Within the UK alone forest and woodland coverage had dropped to just 5% by the begiining of the twentieth century, but has now recovered to almost 12%, and in Europe overall has increased 30% since the 1950s. This has taken a concerted effort, acknowledging the importance of our forested areas in the economic, environmental and social welfare of communities. Not for profit organisations such as the Programme for the Endorsement of Forest Certification (PEFC) and the Forest Stewardship Council (FSC) were formed to enable consumers to make more informed choices over the purchase of wood. Certificates obtained from one of these organisations indicates that a managed forest has passed a series of guidelines to show that they are managing their forests in a way that is sustainable and healthy. It is now easier for a consumer to be able to track wood through the production process to see its origin of source.
Forests are vital for the health of our planet, absorbing carbon dioxide, a key greenhouse gas. They help prevent water run-off and soil erosion, and facilitate water circulation back in to the air. A manager of a sustainably managed forest acts as a guardian of this habitat, understanding the specific requirements of the particular forest or woodland they are managing. Analysis of the soil and vegetation to maintain an ecological balance is essential, but they also have to assess the commercial demands alongside the environmental and social ones. Timber for construction, paper and for firewood are major revenue sources for a managed forest. Firewood is increasing in popularity, seen as a suitably carbon neutral alternative to fossil fuels for domestic and commercial heating.

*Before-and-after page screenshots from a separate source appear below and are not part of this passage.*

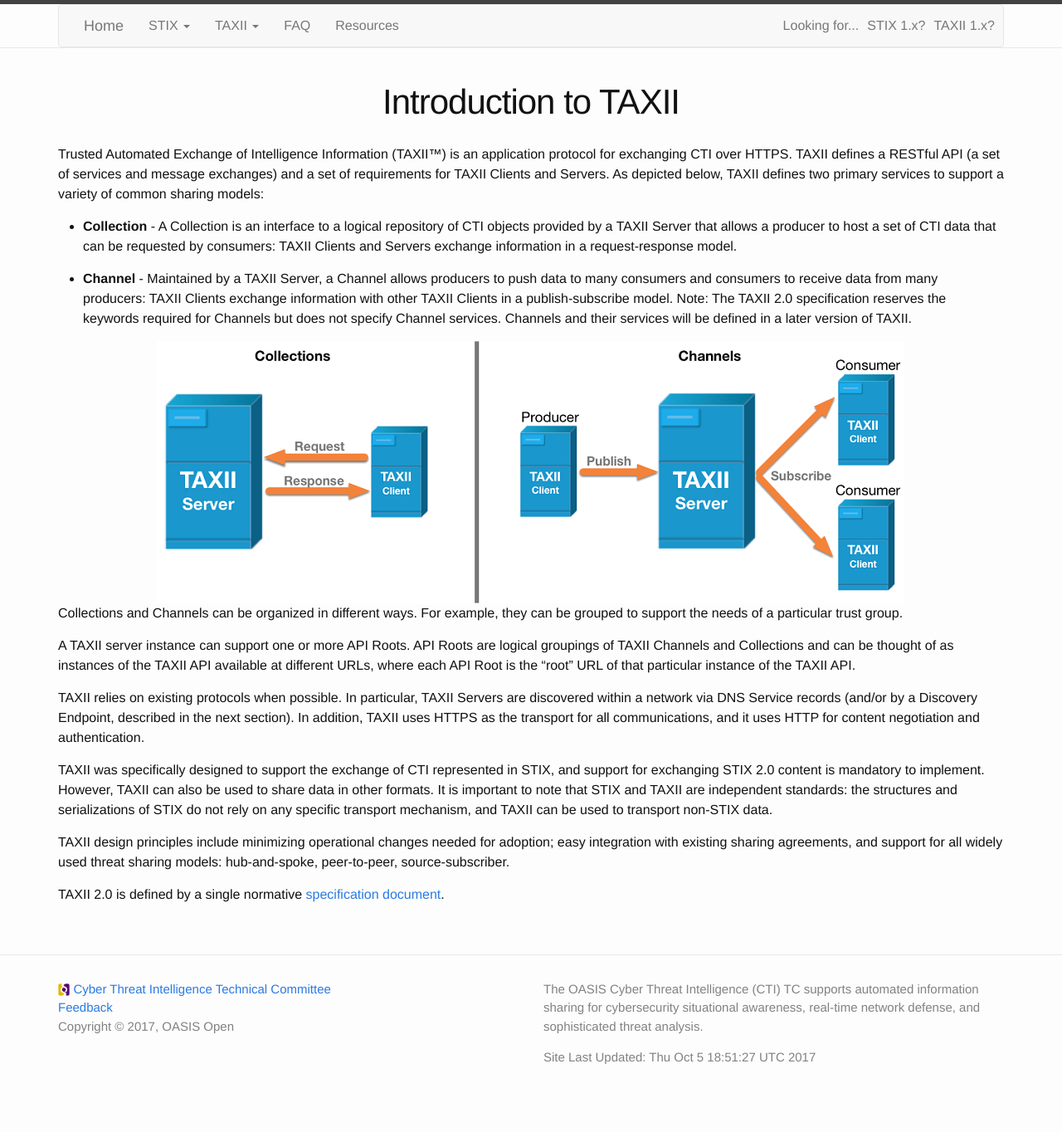
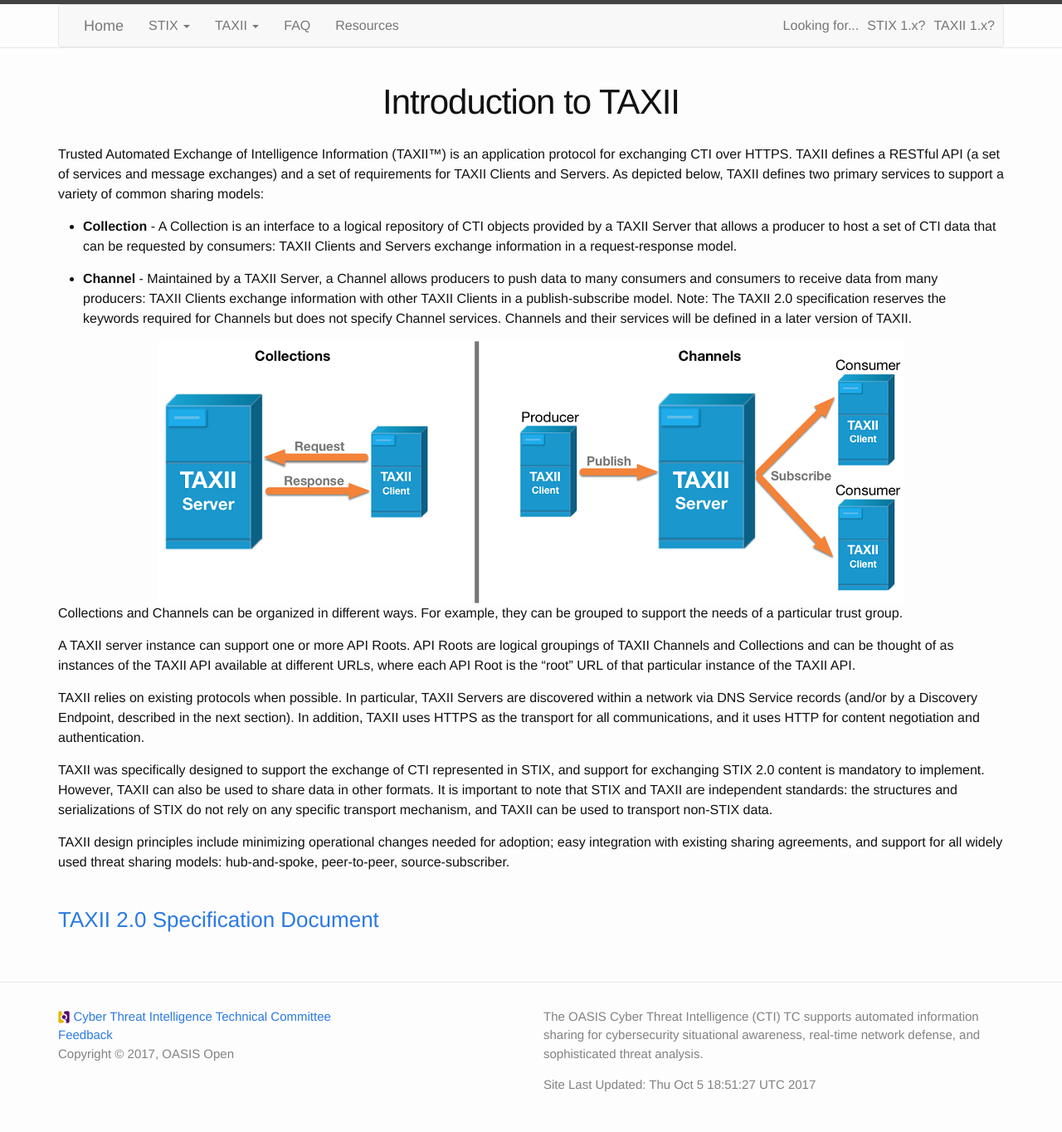
Before and after one commit to oasis-open/cti-documentation, a Jekyll site: the page built from taxii/intro.md, in a window 1280 px wide. Shown: the whole page at 83% size. Built offline with Jekyll 4.4.1, drawn with Linux system fonts in a browser that asks for light colours; before the commit the page ends 1331 px from its top, so only the background shows below that.

Commit message:
Made link to TAXII spec larger

```diff
--- a/taxii/intro.md
+++ b/taxii/intro.md
@@ -24,4 +24,4 @@
 
 TAXII design principles include minimizing operational changes needed for adoption; easy integration with existing sharing agreements, and support for all widely used threat sharing models: hub-and-spoke, peer-to-peer, source-subscriber.
 
-TAXII 2.0 is defined by a single normative [specification document](https://docs.google.com/document/d/1eyhS3-fOlRkDB6N39Md6KZbvbCe3CjQlampiZPg-5u4){: target="_blank"}.
+### [TAXII 2.0 Specification Document]({{ site.baseurl }}/resources.html#taxii-20-specification)
```
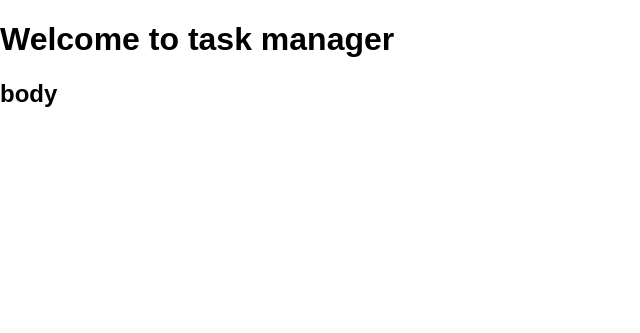
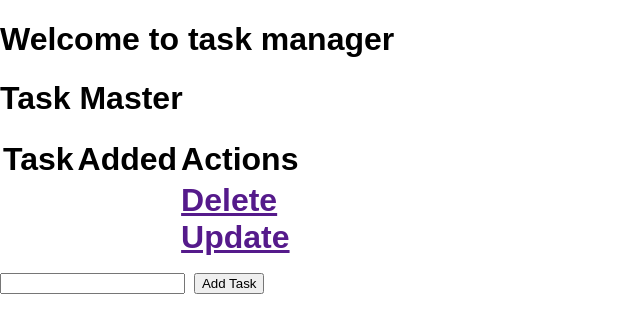
Before and after one commit to ebo-arcadia/flask-project-task-manager, a Flask app: page / in a window 1280 px wide. Shown: the top 333 px of the page, without its empty margins (0-640 px from the left). Run offline with Flask 2, Linux system fonts and the light colour scheme; data that the repository does not hold is empty.

Commit message:
passing post or get to route, create new obj with model class, add to the basebase, and render onto html

```diff
--- a/app.py
+++ b/app.py
@@ -1,7 +1,10 @@
-from flask import Flask, render_template, url_for
+from flask import Flask, render_template, url_for, request, redirect
 from flask.scaffold import F
+from flask.wrappers import Request
 from flask_sqlalchemy import SQLAlchemy
 from datetime import datetime
+
+from sqlalchemy.orm import session
 
 app = Flask(__name__)
 # initialize database
@@ -17,9 +20,22 @@ class Todo(db.Model):
     def __repr__(self):
         return '<Task %r>' % self.id
 
-@app.route('/')
+@app.route('/', methods=['POST', 'GET'])
 def index():
-    return render_template('index.html')
+    if request.method == 'POST':
+       task_content = request.form['content']
+       new_task = Todo(content=task_content)
+
+       try:
+           db.session.add(new_task)
+           db.session.commit()
+           return redirect('/')
+       except:
+           return 'this was an issue adding the task'
+
+    else:
+        tasks = Todo.query.order_by(Todo.date_created).all()
+        return render_template('index.html', tasks=tasks)
 
 if __name__ == "__main__":
     app.run(debug=True)
--- a/templates/index.html
+++ b/templates/index.html
@@ -5,5 +5,28 @@
 {% endblock %}
 
 {% block body%}
-<h2>body</h2>
+<div class="content">
+    <h1>Task Master<h1>
+    <table>
+        <tr>
+            <th>Task</th>
+            <th>Added</th>
+            <th>Actions</th>
+        </tr>
+        <tr>
+            <td></td>
+            <td></td>
+            <td>
+                <a href="">Delete</a>
+                <br>
+                <a href="">Update</a>
+            </td>
+        </tr>
+    </table>
+
+    <form action="/" method="POST">
+        <input type="text" name="content" id="content">
+        <input type="submit" value="Add Task">
+    </form>
+</div>
 {% endblock %}
```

A sustainably managed forest will use methods that include selective logging to help preserve the vitality of the forest. Although time consuming and more costly, selective logging targets only certain trees in order to maintain the overall balance of the forest. A forest manager will also look to allow trees to properly mature before they are felled, again ensuring the balance of the forest is maintained, while also maximising the economic potential of the trees. Guarding and reacting to potential natural disaster such as fires, plus extending the size of the forest where possible through additional planting are also elements of sustainable forest management.
Apart from commercial timber, forests are managed for leisure activities too. Although often privately owned, part of the ethos is as guardian to preserve and hopefully improve the forest to pass on to future generations. Paths are maintained for walkers, runners and cyclists to immerse themselves within and escape in to the country. Educational centres offer children the chance to visit managed woodlands and learn about the wildlife that depends on the forest and woodland habitat, and the importance of preserving this bio-diversity. Holiday homes, camping and horse riding trails all make use of sustainably managed forest area. This amalgamation of the social benefits to the environmental and commercial benefits of the forest is at the central core of the notion of sustainably managed forests.
For rural areas otherwise struggling to find economic opportunities, these managed woodlands offer employment and the wider benefits for the local communities which that brings. Within the UK there are charitable organisations such as the Woodland Trust that own around 1,000 sites and which has long led the call for an increase in woodland within the UK which still remains as one of the least wooded nations within Europe. In 2005 there were already 167,000 people directly employed by forest industries, a figure it is hoped will increase with more sustainably managed forest and woodland areas.
A sustainably managed forest revolves around assessing the best means to maintain the health and vitality of a forest while optimising its productivity given the ecological needs of the habitat being managed. By planting, selective logging and ensuring trees are allowed to mature, the resources of the forest are given the best chance to not just survive but to flourish. This in turn should enrich the bio-diversity of the forest and protect the soil while still allowing people to enjoy all the benefits outdoor spaces for leisure pursuits provide. At a time when the potential damage of climate change is apparent, well managed forests that help mitigate against such future problems by absorbing carbon dioxide are vital. These forests can help against harsh weather events that may become more regular. A forest sustainably managed in some of the ways mentioned have environmental, social and economic goals and benefits at their heart, something that ultimately serves all of our best interests.